_WHAT IS BEING ASKED_
Retype the whole listing verbatim and keep the pictures out of it.

_DATA FOR REVIEW_

----------

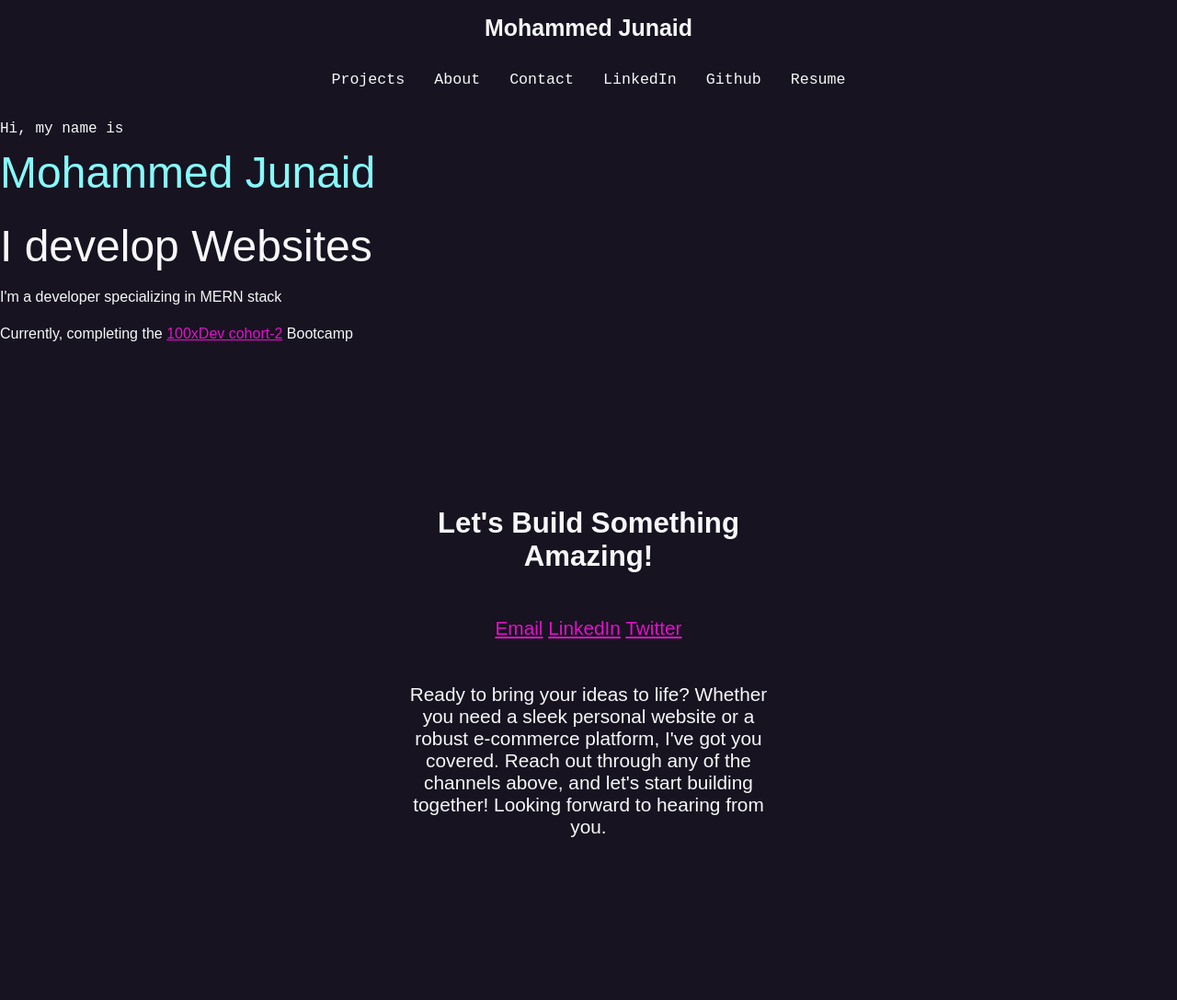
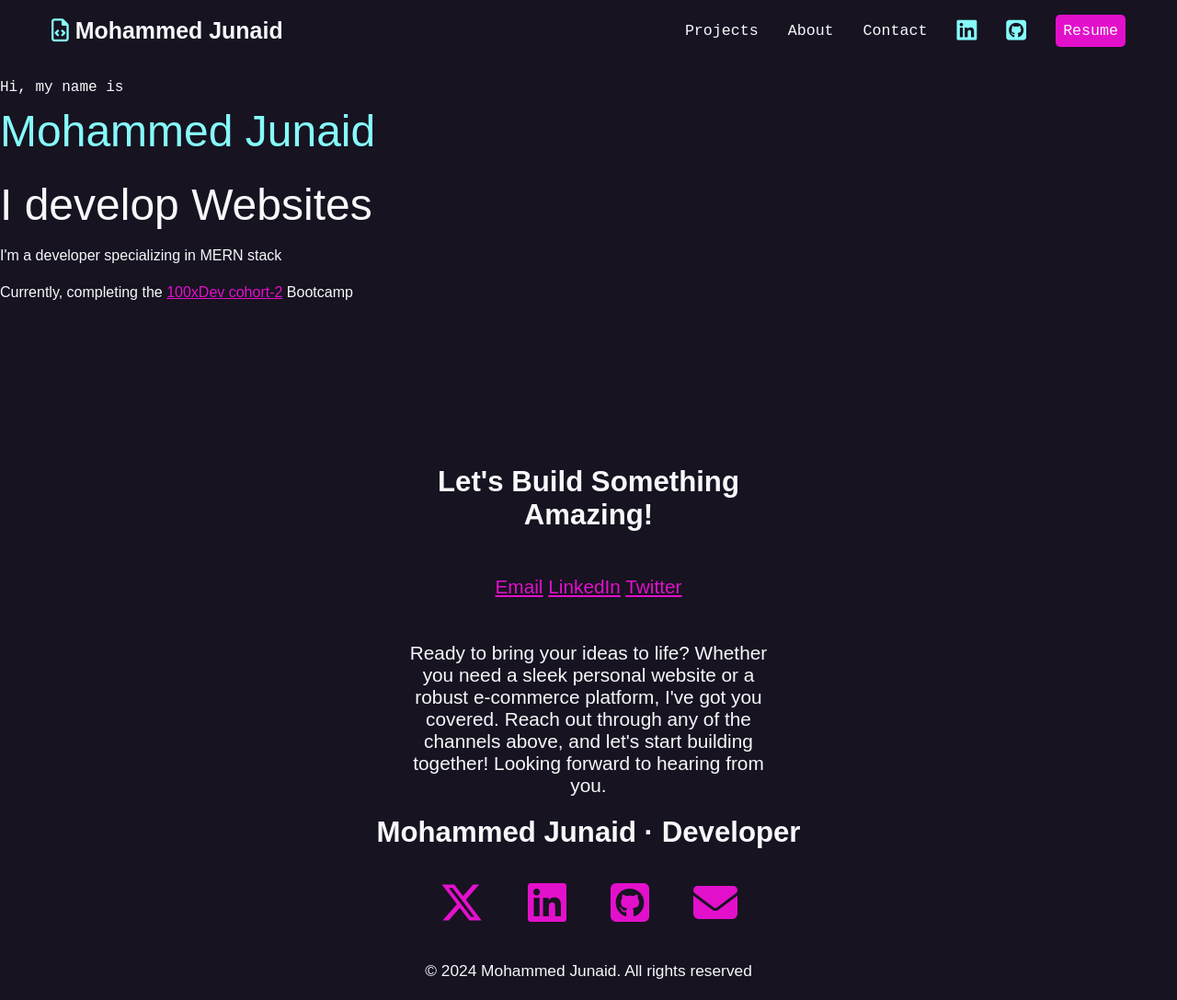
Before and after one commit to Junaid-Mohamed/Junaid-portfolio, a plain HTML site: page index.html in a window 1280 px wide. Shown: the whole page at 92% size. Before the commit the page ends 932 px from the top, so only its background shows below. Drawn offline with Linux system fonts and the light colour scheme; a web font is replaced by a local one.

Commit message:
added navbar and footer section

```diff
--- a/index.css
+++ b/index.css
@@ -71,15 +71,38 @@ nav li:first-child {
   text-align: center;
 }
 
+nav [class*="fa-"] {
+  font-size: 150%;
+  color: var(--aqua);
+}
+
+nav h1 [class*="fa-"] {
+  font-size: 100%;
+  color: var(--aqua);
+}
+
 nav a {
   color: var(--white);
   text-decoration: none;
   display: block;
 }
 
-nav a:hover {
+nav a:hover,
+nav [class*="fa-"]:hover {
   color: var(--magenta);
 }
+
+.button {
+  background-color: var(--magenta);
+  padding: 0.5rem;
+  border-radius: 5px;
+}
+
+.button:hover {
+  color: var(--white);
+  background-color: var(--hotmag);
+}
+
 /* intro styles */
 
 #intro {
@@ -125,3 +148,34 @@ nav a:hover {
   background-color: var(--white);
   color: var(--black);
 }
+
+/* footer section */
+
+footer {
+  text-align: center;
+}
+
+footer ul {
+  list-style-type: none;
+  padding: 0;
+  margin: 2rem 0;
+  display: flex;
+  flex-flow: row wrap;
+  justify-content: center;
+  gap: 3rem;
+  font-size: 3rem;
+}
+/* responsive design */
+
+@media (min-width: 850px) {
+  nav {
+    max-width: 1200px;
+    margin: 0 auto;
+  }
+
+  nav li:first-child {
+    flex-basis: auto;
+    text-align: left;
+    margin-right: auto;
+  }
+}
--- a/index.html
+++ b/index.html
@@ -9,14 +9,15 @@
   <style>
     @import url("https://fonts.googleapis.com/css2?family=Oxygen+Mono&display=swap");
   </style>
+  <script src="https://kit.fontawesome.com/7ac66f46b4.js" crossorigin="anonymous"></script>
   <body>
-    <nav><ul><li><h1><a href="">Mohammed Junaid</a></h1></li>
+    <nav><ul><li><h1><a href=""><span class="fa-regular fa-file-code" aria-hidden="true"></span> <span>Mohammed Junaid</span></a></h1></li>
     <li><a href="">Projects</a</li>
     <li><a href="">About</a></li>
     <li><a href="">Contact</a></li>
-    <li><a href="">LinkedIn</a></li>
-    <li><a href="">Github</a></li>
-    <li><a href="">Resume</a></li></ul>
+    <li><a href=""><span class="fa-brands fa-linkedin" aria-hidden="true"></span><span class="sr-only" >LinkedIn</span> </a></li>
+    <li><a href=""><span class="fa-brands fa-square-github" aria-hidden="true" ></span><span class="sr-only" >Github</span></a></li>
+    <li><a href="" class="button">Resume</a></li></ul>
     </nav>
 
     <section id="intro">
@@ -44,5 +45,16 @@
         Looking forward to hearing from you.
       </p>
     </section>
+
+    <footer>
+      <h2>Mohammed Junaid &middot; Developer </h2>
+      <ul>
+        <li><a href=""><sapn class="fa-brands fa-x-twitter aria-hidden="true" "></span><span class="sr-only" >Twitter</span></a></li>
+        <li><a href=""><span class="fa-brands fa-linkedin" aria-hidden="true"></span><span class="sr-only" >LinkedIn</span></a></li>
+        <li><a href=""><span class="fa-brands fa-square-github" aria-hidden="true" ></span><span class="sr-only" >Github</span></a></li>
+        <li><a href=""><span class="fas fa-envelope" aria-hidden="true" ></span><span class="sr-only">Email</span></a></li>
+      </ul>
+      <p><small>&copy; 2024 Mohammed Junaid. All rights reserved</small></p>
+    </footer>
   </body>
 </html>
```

----------

_COMPLETED TASK_
Before and after one commit to Junaid-Mohamed/Junaid-portfolio, a plain HTML site: page index.html in a window 1280 px wide. Shown: the whole page at 92% size. Before the commit the page ends 932 px from the top, so only its background shows below. Drawn offline with Linux system fonts and the light colour scheme; a web font is replaced by a local one.

Commit message:
added navbar and footer section

```diff
--- a/index.css
+++ b/index.css
@@ -71,15 +71,38 @@ nav li:first-child {
   text-align: center;
 }
 
+nav [class*="fa-"] {
+  font-size: 150%;
+  color: var(--aqua);
+}
+
+nav h1 [class*="fa-"] {
+  font-size: 100%;
+  color: var(--aqua);
+}
+
 nav a {
   color: var(--white);
   text-decoration: none;
   display: block;
 }
 
-nav a:hover {
+nav a:hover,
+nav [class*="fa-"]:hover {
   color: var(--magenta);
 }
+
+.button {
+  background-color: var(--magenta);
+  padding: 0.5rem;
+  border-radius: 5px;
+}
+
+.button:hover {
+  color: var(--white);
+  background-color: var(--hotmag);
+}
+
 /* intro styles */
 
 #intro {
@@ -125,3 +148,34 @@ nav a:hover {
   background-color: var(--white);
   color: var(--black);
 }
+
+/* footer section */
+
+footer {
+  text-align: center;
+}
+
+footer ul {
+  list-style-type: none;
+  padding: 0;
+  margin: 2rem 0;
+  display: flex;
+  flex-flow: row wrap;
+  justify-content: center;
+  gap: 3rem;
+  font-size: 3rem;
+}
+/* responsive design */
+
+@media (min-width: 850px) {
+  nav {
+    max-width: 1200px;
+    margin: 0 auto;
+  }
+
+  nav li:first-child {
+    flex-basis: auto;
+    text-align: left;
+    margin-right: auto;
+  }
+}
--- a/index.html
+++ b/index.html
@@ -9,14 +9,15 @@
   <style>
     @import url("https://fonts.googleapis.com/css2?family=Oxygen+Mono&display=swap");
   </style>
+  <script src="https://kit.fontawesome.com/7ac66f46b4.js" crossorigin="anonymous"></script>
   <body>
-    <nav><ul><li><h1><a href="">Mohammed Junaid</a></h1></li>
+    <nav><ul><li><h1><a href=""><span class="fa-regular fa-file-code" aria-hidden="true"></span> <span>Mohammed Junaid</span></a></h1></li>
     <li><a href="">Projects</a</li>
     <li><a href="">About</a></li>
     <li><a href="">Contact</a></li>
-    <li><a href="">LinkedIn</a></li>
-    <li><a href="">Github</a></li>
-    <li><a href="">Resume</a></li></ul>
+    <li><a href=""><span class="fa-brands fa-linkedin" aria-hidden="true"></span><span class="sr-only" >LinkedIn</span> </a></li>
+    <li><a href=""><span class="fa-brands fa-square-github" aria-hidden="true" ></span><span class="sr-only" >Github</span></a></li>
+    <li><a href="" class="button">Resume</a></li></ul>
     </nav>
 
     <section id="intro">
@@ -44,5 +45,16 @@
         Looking forward to hearing from you.
       </p>
     </section>
+
+    <footer>
+      <h2>Mohammed Junaid &middot; Developer </h2>
+      <ul>
+        <li><a href=""><sapn class="fa-brands fa-x-twitter aria-hidden="true" "></span><span class="sr-only" >Twitter</span></a></li>
+        <li><a href=""><span class="fa-brands fa-linkedin" aria-hidden="true"></span><span class="sr-only" >LinkedIn</span></a></li>
+        <li><a href=""><span class="fa-brands fa-square-github" aria-hidden="true" ></span><span class="sr-only" >Github</span></a></li>
+        <li><a href=""><span class="fas fa-envelope" aria-hidden="true" ></span><span class="sr-only">Email</span></a></li>
+      </ul>
+      <p><small>&copy; 2024 Mohammed Junaid. All rights reserved</small></p>
+    </footer>
   </body>
 </html>
```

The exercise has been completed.